  • Are you making enough profit to invest in growth?

    – Why is this important: Things change; machines, shops and offices get old and tired. Even if you are not looking to expand globally, ensuring you stay up-to-date, and competitive, is important for enduring profits
    – What you can change: Allocate at least a two percent profit each year’s profit to investing back in your business for maintaining and upgrading your assets. NOTE this will probably show as a line item outside your regular budget as it affects your Balance Sheet and not your P&L – therefore it is part of how you allocate your profit rather than an expense.

B. Cash

    • Can you pay your bills as they fall due?

      – Why is this important: If you are not able to pay your bills within their terms then you are insolvent trading this is illegal in most countries. Cashflow is the main trigger of business failures so it is critical to ensure you have sufficient cash at all times, or face the harsh reality that perhaps you need to “shut up shop”.

      – What you can change: Strengthen your cash position, either by borrowing, spending slower and/or collecting faster. When I put it like that it sounds very simple; the trick is in the delivery…

  • Will your debtors continue to pay at the same pace (Faster or Slower)?

    – Why is this important: Slower Debtors means more cash is locked-up, so you can’t use it to pay your own bills and staff; it is usually the biggest contributor to bad cashflow. Debtors paying sooner will mean you can reduce your borrowings, or fund growth more easily.
    – What you can change: This recent blog articles has more tips

  • Will you stay within your Overdraft Limit for the coming year?

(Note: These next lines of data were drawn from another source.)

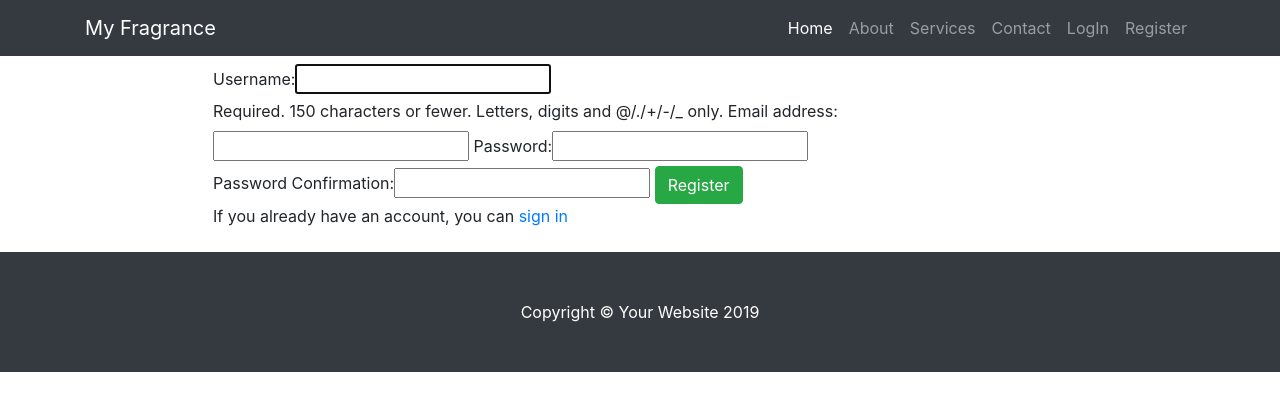
After one commit to Rawa08/FullstackWithDjango, a Django app: page /accounts/register/ in a window 1280 px wide. The commit adds this page. Shown: the top 411 px of the page. Run offline with Django 3.2, Linux system fonts and the light colour scheme; some libraries are stand-ins or nearby versions.

Commit message:
user registration added

```diff
--- a/accounts/forms.py
+++ b/accounts/forms.py
@@ -1,7 +1,38 @@
 from django import forms
+from django.contrib.auth.models import User
+from django.contrib.auth.forms import UserCreationForm
+from django.core.exceptions import ValidationError
 
 
 class UserLoginForm(forms.Form):
 #Form to log in the user
     Username = forms.CharField()
     password = forms.CharField(widget=forms.PasswordInput)
+
+class UserRegistrationForm(UserCreationForm):
+#Form to register the user
+    password1 = forms.CharField(label='Password' ,widget=forms.PasswordInput)
+    password2 = forms.CharField(label='Password Confirmation',widget=forms.PasswordInput)
+
+    class Meta:
+        model = User
+        fields = [ 'username', 'email', 'password1','password2']
+
+    def clean_email(self):
+        email = self.cleaned_data.get('email')
+        username = self.cleaned_data.get('username')
+        if User.objects.filter(email=email).exclude(username=username):
+            raise forms.ValidationError(u'This Email address is alredy registered')
+        return email
+
+    def clean_password2(self):
+        password1 = self.cleaned_data.get('password1')
+        password2 = self.cleaned_data.get('password2')
+
+        if not password1 or not password2:
+            raise ValidationError('please confirm your password')
+
+        if password1 != password2:
+            raise ValidationError('Password 1 and Password 2 must match')
+
+        return password2
--- /dev/null
+++ b/accounts/templates/registration.html
@@ -0,0 +1,15 @@
+{% extends 'base.html'%}
+{% load bootstrap_tags%}
+{% block content %}
+
+<div class="container m-2">
+<div class="row">
+<div class="col-8 m-auto">
+<form method="POST">
+{{registration_form|as_bootstrap}}
+{% csrf_token %}
+<button class="btn btn-success" type="submit">Register</button>
+</form>
+<p>If you already have an account, you can <a href="{% url 'login' %}">sign in </a></p>
+</div></div></div>
+{% endblock%}
--- a/accounts/urls.py
+++ b/accounts/urls.py
@@ -1,10 +1,11 @@
 from django.conf.urls import url
-from .views import  logout, login
+from .views import  logout, login, user_registration
 
 
 
 urlpatterns =[
     url(r'^logout/$', logout, name="logout"),
     url(r'^login/$', login, name="login"),
+    url(r'^register/$', user_registration, name="register"),
 
 ]
--- a/accounts/views.py
+++ b/accounts/views.py
@@ -1,6 +1,6 @@
 from django.shortcuts import render, redirect, reverse
 from django.contrib import auth, messages
-from .forms import UserLoginForm
+from .forms import UserLoginForm, UserRegistrationForm
 from django.contrib.auth.decorators import login_required
 
 # Create your views here.
@@ -35,3 +35,27 @@ def login(request):
     else:
         login_form = UserLoginForm()
     return render(request, 'login.html', {'login_form': login_form})
+
+
+def user_registration(request):
+    if request.user.is_authenticated:
+        return redirect(reverse('home_page'))
+
+    if request.method=='POST':
+        registration_form = UserRegistrationForm(request.POST)
+
+        if registration_form.is_valid():
+            registration_form.save()
+
+            user = auth.authenticate(username=request.POST['username'],
+            password=request.POST['password1'])
+            if user:
+                auth.login(user=user, request=request)
+                messages.success(request,'You have successfully registered')
+                return redirect(reverse('home_page'))
+
+            else:
+                messages.error(request, 'unable to register')
+    else:
+        registration_form=UserRegistrationForm()
+    return render(request, 'registration.html', {'registration_form':registration_form})
--- a/templates/base.html
+++ b/templates/base.html
@@ -57,6 +57,9 @@
                     <li class="nav-item">
 						<a class="nav-link" href="{% url 'login' %}">LogIn</a>
 					</li>
+                    <li class="nav-item">
+						<a class="nav-link" href="{% url 'register' %}">Register</a>
+					</li>
                     {% endif %}
 				</ul>
 			</div>
@@ -65,7 +68,7 @@
     {% if messages %}
 <hr>
 {% for message in messages %}
-<div class="toast-body">{{ message }}</div>
+<div class="alert alert-primary" role="alert">{{ message }}</div>
 {% endfor %}
 <hr>
 {% endif %}
```
Also changed, not shown: db.sqlite3, products/migrations/0010_auto_20200302_1954.py (added).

    – Why is this important: Changing your bank finance is time-consuming, lengthy and risky – if you apply for more finance when you are in a weak cashflow position, the bank is not only likely to say NO but may also try to reduce the loans you currently have (or increase your interest rates)
    – What you can change: Good forecasting of cash needs and good decisions to stay within your cash capabilities.[/twocol_one_last] The easiest way to do this is to have a budget, ensure you use that to create a cash forecast and carefully monitor how you are progressing against what you predicted. Even for a tiny business creating these tools is vital.

C. Staff

  • Is there a good balance between senior and subordinate staff? (Generals v Troops)

    – Why is this important: A mix of skills and effort make a business work best; make sure you have some people creating strategies and giving orders PLUS enough people to carry out the orders to get things done.
    – What you can change: In the very early stages of any business often the owner must be both a general and the troops as well. The key here is usually somewhere around the 80:20 rule. 20% of all business effort needs to be thinking, planning, and directing (improving profit and cashflow) – and 80% of the business effort needs to be delivering.

  • Are your staff levels influenced by the cost to the business or task requirements?

    – Why is this important: Generals are more expensive and Troops are cheaper.
    – What you can change: When you set time aside some time every month to review your costs (see above) also spend a little bit of time considering the tasks in your business. What tasks can be performed by cheaper staff and which staff can improve the complexity of their tasks. ie is there anyone in your business that with a little bit of help can be up-skilled in a cost effective way and are there tasks in your business that can be moved down the seniority ranks – can you use a “Girl Friday” only on Fridays to do a batch of menial tasks such as refilling the photocopiers, doing the stationery run, stuffing envelopes, conducting market research, calling debtors – Uni students (and not just Girls!) can be ideal for these roles and free more senior staff up to work more relevant to their skill set. For more details have a look at Save Payroll Costs.

What will you do with your 9 answers for improving profit and cashflow?